Start of Records to process
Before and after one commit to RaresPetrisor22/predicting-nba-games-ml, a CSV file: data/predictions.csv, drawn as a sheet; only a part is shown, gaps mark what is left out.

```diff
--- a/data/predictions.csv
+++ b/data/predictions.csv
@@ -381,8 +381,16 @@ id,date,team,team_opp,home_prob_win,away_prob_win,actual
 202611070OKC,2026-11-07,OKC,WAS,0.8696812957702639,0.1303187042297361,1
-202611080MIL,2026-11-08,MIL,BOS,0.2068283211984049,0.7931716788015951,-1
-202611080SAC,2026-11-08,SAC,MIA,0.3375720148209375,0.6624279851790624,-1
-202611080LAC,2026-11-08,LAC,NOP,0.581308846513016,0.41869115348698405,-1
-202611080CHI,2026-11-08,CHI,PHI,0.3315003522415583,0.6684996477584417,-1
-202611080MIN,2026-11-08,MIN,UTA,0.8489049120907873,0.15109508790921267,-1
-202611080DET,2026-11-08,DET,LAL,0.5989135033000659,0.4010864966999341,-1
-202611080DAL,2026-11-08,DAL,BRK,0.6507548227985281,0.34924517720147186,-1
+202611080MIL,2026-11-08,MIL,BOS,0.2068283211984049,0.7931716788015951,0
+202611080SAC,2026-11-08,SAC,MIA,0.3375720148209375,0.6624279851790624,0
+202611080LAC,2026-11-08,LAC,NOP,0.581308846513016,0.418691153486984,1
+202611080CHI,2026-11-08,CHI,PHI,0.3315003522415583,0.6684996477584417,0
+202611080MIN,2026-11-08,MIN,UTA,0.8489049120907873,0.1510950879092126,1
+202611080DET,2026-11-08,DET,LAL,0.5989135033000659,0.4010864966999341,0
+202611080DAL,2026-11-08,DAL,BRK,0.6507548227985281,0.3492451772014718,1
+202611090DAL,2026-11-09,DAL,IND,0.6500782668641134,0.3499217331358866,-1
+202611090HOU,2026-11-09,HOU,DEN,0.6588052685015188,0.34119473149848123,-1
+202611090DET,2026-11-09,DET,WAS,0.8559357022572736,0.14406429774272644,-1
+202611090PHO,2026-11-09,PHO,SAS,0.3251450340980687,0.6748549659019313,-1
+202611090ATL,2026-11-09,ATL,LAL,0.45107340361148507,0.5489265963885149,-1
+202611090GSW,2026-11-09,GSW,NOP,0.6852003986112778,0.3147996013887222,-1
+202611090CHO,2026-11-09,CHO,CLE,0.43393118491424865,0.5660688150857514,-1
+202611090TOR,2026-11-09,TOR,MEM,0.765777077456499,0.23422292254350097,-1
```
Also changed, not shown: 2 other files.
End of Records to process
[Required work] Make a tally of the lines in this material that hold the string "predictions", then give that number without any other words.

[Result of this exercise] 3